The Unending Canadian Housing Boom?

The average rate on a common fixed-rate mortgage in Canada was a record-low 1.97 percent at the end of 2020. This, along with taxpayer-backing that enables minimal down payments, has helped propel Candian home prices and household debt to world-leading highs. This chart shows the top 8 year-over-year price gain areas to February 2021.

In the near-term, on paper, present property owners like myself have won a lottery. But if we don’t cash in the ticket by selling high, moving somewhere cheaper, and banking the savings, there is no net benefit to exorbitant prices. Quite the opposite: many are locked out of property ownership and those who do buy are left paying off related debt for decades, with reduced savings and spending capacity throughout.

Demand has spiked new housing starts in Canada to a high not seen since previous cycle tops in 1990 and 2008, as shown below since 1977. Once more, the Canadian economy has become extremely vulnerable to any downturn in the housing sector. And yet, the cure to too high prices has always been too high prices. Painful as they are for the unprepared, downturns are naturally recurring resets endemic to credit and price cycles.

The present expansion cycle has been long and strong enough to convince many that this time is different and prices will never correct again. That would be unprecedented.

When Covid-19 hit, even Canada’s own national housing agency seemed sure this was finally the end, predicting a dive in home values ranging from bad to catastrophic. But instead the market went on to another record year.  Here is a direct video link.

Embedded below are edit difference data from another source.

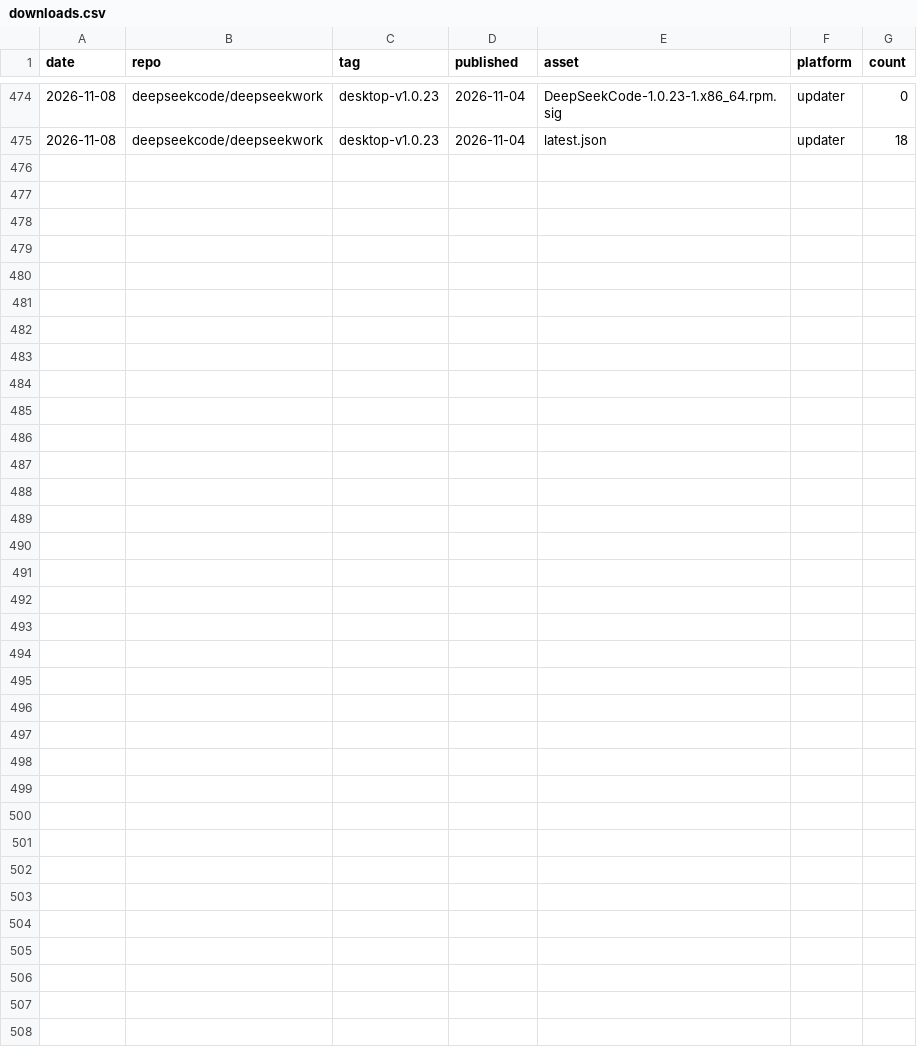
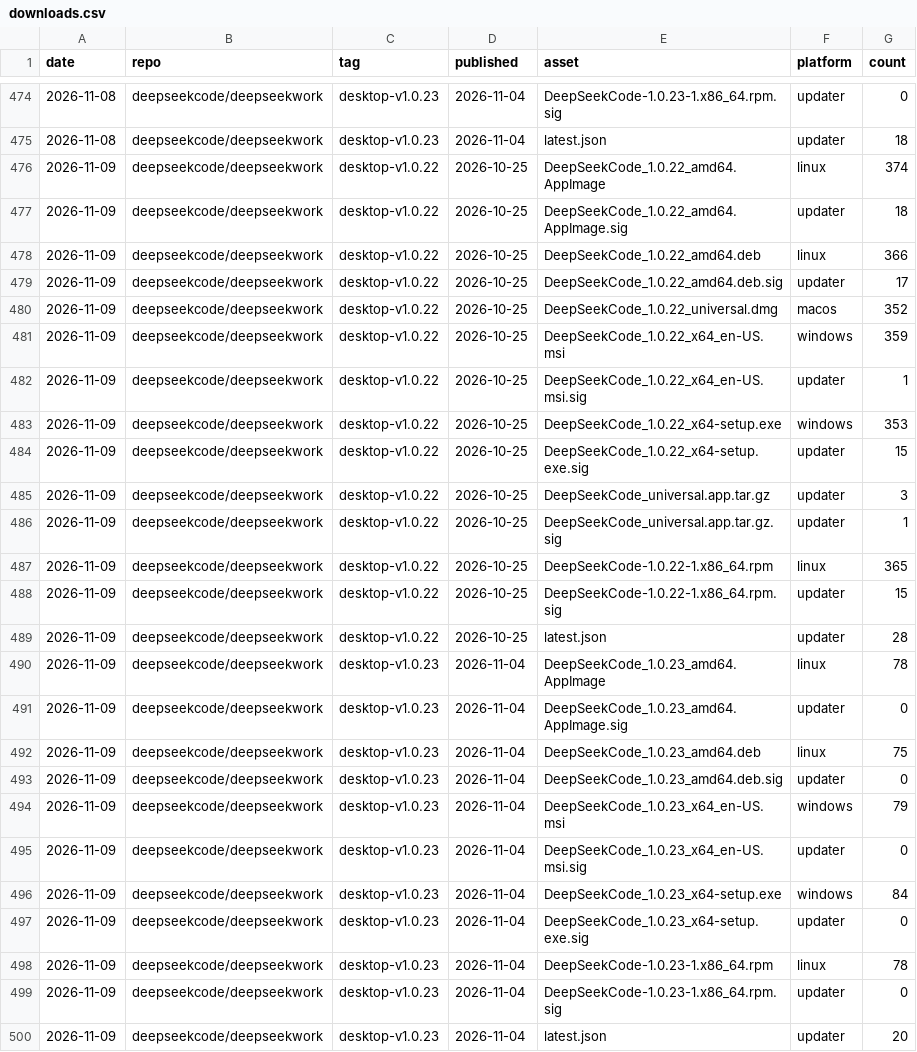
Before and after one commit to deepseekcode/deepseekwork, a CSV file: .gh-stats/downloads.csv, drawn as a sheet; only a part is shown, gaps mark what is left out; the diff names each change by its address in the sheet, - before the commit and + after, or states it on an @@ line.

```diff
--- a/.gh-stats/downloads.csv
+++ b/.gh-stats/downloads.csv
+row 476: 2026-11-09 | deepseekcode/deepseekwork | desktop-v1.0.22 | 2026-10-25 | DeepSeekCode_1.0.22_amd64.AppImage | linux | 374
+row 477: 2026-11-09 | deepseekcode/deepseekwork | desktop-v1.0.22 | 2026-10-25 | DeepSeekCode_1.0.22_amd64.AppImage.sig | updater | 18
+row 478: 2026-11-09 | deepseekcode/deepseekwork | desktop-v1.0.22 | 2026-10-25 | DeepSeekCode_1.0.22_amd64.deb | linux | 366
+row 479: 2026-11-09 | deepseekcode/deepseekwork | desktop-v1.0.22 | 2026-10-25 | DeepSeekCode_1.0.22_amd64.deb.sig | updater | 17
+row 480: 2026-11-09 | deepseekcode/deepseekwork | desktop-v1.0.22 | 2026-10-25 | DeepSeekCode_1.0.22_universal.dmg | macos | 352
+row 481: 2026-11-09 | deepseekcode/deepseekwork | desktop-v1.0.22 | 2026-10-25 | DeepSeekCode_1.0.22_x64_en-US.msi | windows | 359
+row 482: 2026-11-09 | deepseekcode/deepseekwork | desktop-v1.0.22 | 2026-10-25 | DeepSeekCode_1.0.22_x64_en-US.msi.sig | updater | 1
+row 483: 2026-11-09 | deepseekcode/deepseekwork | desktop-v1.0.22 | 2026-10-25 | DeepSeekCode_1.0.22_x64-setup.exe | windows | 353
+row 484: 2026-11-09 | deepseekcode/deepseekwork | desktop-v1.0.22 | 2026-10-25 | DeepSeekCode_1.0.22_x64-setup.exe.sig | updater | 15
+row 485: 2026-11-09 | deepseekcode/deepseekwork | desktop-v1.0.22 | 2026-10-25 | DeepSeekCode_universal.app.tar.gz | updater | 3
+row 486: 2026-11-09 | deepseekcode/deepseekwork | desktop-v1.0.22 | 2026-10-25 | DeepSeekCode_universal.app.tar.gz.sig | updater | 1
+row 487: 2026-11-09 | deepseekcode/deepseekwork | desktop-v1.0.22 | 2026-10-25 | DeepSeekCode-1.0.22-1.x86_64.rpm | linux | 365
+row 488: 2026-11-09 | deepseekcode/deepseekwork | desktop-v1.0.22 | 2026-10-25 | DeepSeekCode-1.0.22-1.x86_64.rpm.sig | updater | 15
+row 489: 2026-11-09 | deepseekcode/deepseekwork | desktop-v1.0.22 | 2026-10-25 | latest.json | updater | 28
+row 490: 2026-11-09 | deepseekcode/deepseekwork | desktop-v1.0.23 | 2026-11-04 | DeepSeekCode_1.0.23_amd64.AppImage | linux | 78
+row 491: 2026-11-09 | deepseekcode/deepseekwork | desktop-v1.0.23 | 2026-11-04 | DeepSeekCode_1.0.23_amd64.AppImage.sig | updater | 0
+row 492: 2026-11-09 | deepseekcode/deepseekwork | desktop-v1.0.23 | 2026-11-04 | DeepSeekCode_1.0.23_amd64.deb | linux | 75
+row 493: 2026-11-09 | deepseekcode/deepseekwork | desktop-v1.0.23 | 2026-11-04 | DeepSeekCode_1.0.23_amd64.deb.sig | updater | 0
+row 494: 2026-11-09 | deepseekcode/deepseekwork | desktop-v1.0.23 | 2026-11-04 | DeepSeekCode_1.0.23_x64_en-US.msi | windows | 79
+row 495: 2026-11-09 | deepseekcode/deepseekwork | desktop-v1.0.23 | 2026-11-04 | DeepSeekCode_1.0.23_x64_en-US.msi.sig | updater | 0
+row 496: 2026-11-09 | deepseekcode/deepseekwork | desktop-v1.0.23 | 2026-11-04 | DeepSeekCode_1.0.23_x64-setup.exe | windows | 84
+row 497: 2026-11-09 | deepseekcode/deepseekwork | desktop-v1.0.23 | 2026-11-04 | DeepSeekCode_1.0.23_x64-setup.exe.sig | updater | 0
+row 498: 2026-11-09 | deepseekcode/deepseekwork | desktop-v1.0.23 | 2026-11-04 | DeepSeekCode-1.0.23-1.x86_64.rpm | linux | 78
+row 499: 2026-11-09 | deepseekcode/deepseekwork | desktop-v1.0.23 | 2026-11-04 | DeepSeekCode-1.0.23-1.x86_64.rpm.sig | updater | 0
+row 500: 2026-11-09 | deepseekcode/deepseekwork | desktop-v1.0.23 | 2026-11-04 | latest.json | updater | 20
```
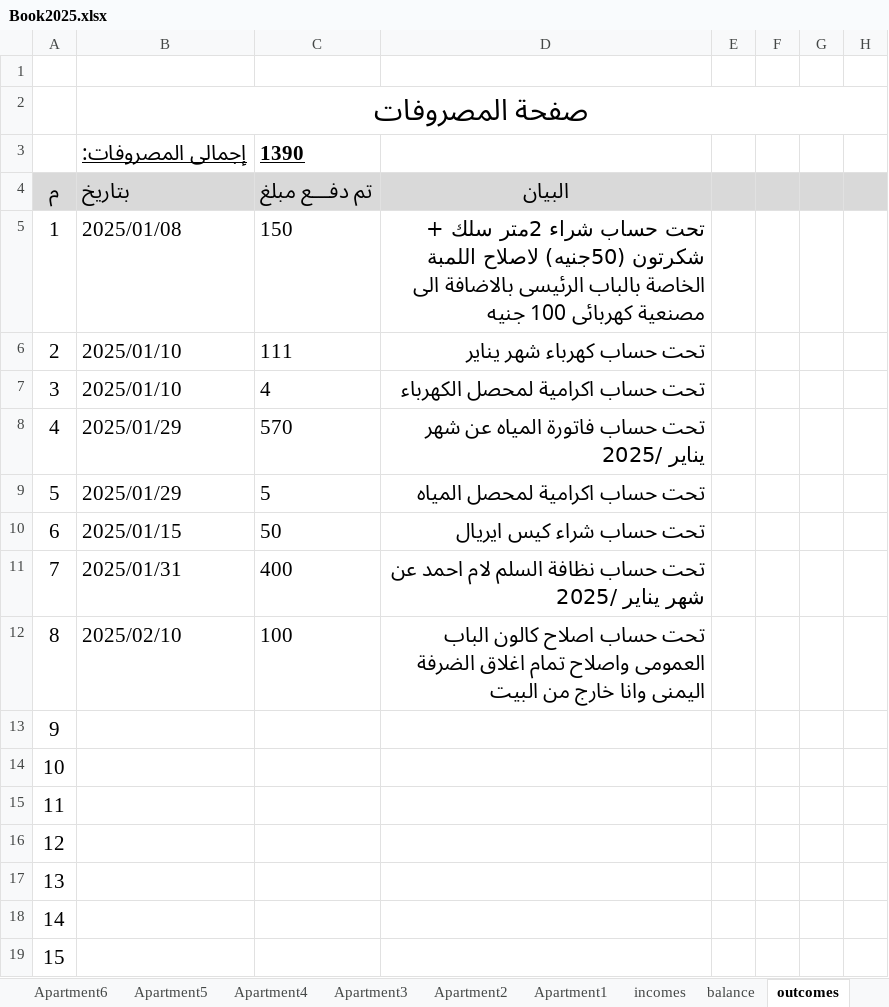
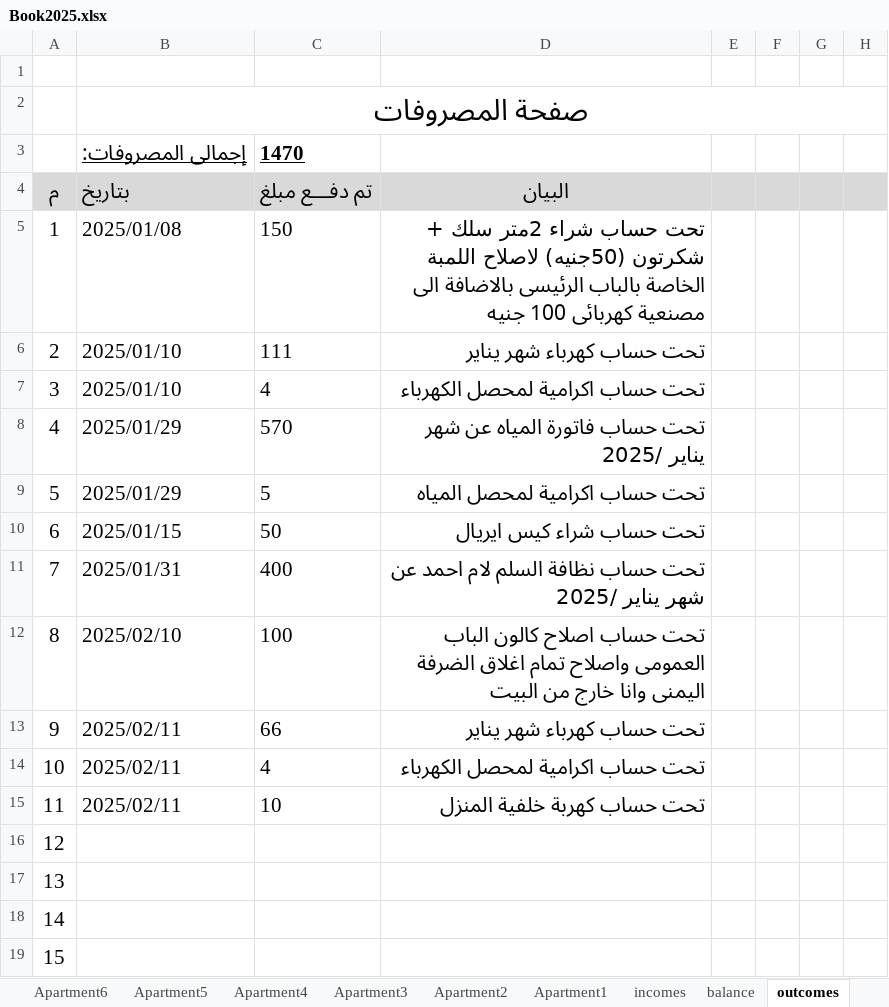
Before and after one commit to wmaa64/syana2024, an Excel workbook: Book2025.xlsx, sheet outcomes, drawn as a sheet; only a part is shown; values as stored, in another font and other column widths than the file's, no borders; the diff names each change by its address in the sheet, - before the commit and + after, or states it on an @@ line.

Commit message:
1st 12-2-25

```diff
--- a/Book2025.xlsx (sheet outcomes)
+++ b/Book2025.xlsx (sheet outcomes)
-C3: 1390
+C3: 1470
-B13:B15: (empty)
+B13:B15: 2025/02/11
-C13: (empty)
+C13: 66
-D13: (empty)
+D13: تحت حساب كهرباء شهر يناير
-C14: (empty)
+C14: 4
-D14: (empty)
+D14: تحت حساب اكرامية لمحصل الكهرباء
-C15: (empty)
+C15: 10
-D15: (empty)
+D15: تحت حساب كهربة خلفية المنزل
```
Also changed, not shown: sheet balance, charts or pictures.
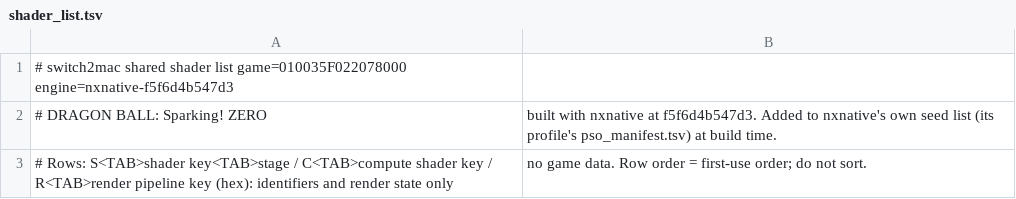
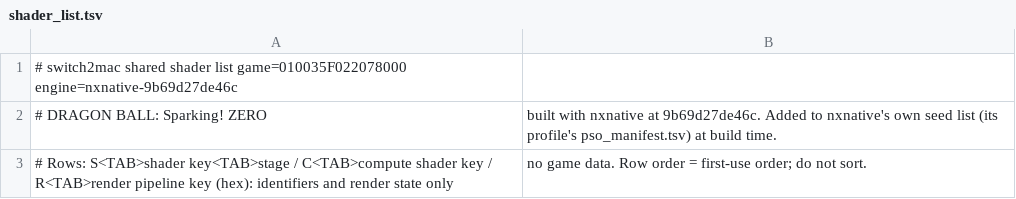
Before and after one commit to IT-Kwj/switch2mac, a TSV file: games/dragon-ball-sparking-zero/shader_list.tsv, drawn as a sheet.

```diff
--- a/games/dragon-ball-sparking-zero/shader_list.tsv
+++ b/games/dragon-ball-sparking-zero/shader_list.tsv
@@ -1,3 +1,3 @@
-# switch2mac shared shader list	game=010035F022078000	engine=nxnative-f5f6d4b547d3
-# DRAGON BALL: Sparking! ZERO, built with nxnative at f5f6d4b547d3. Added to nxnative's own seed list (its profile's pso_manifest.tsv) at build time.
+# switch2mac shared shader list	game=010035F022078000	engine=nxnative-9b69d27de46c
+# DRAGON BALL: Sparking! ZERO, built with nxnative at 9b69d27de46c. Added to nxnative's own seed list (its profile's pso_manifest.tsv) at build time.
 # Rows: S<TAB>shader key<TAB>stage / C<TAB>compute shader key / R<TAB>render pipeline key (hex): identifiers and render state only, no game data. Row order = first-use order; do not sort.
```
Also changed, not shown: 2 other files.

You can read Ari’s piece The Housing Boom that never ends here.

Disclosure: None.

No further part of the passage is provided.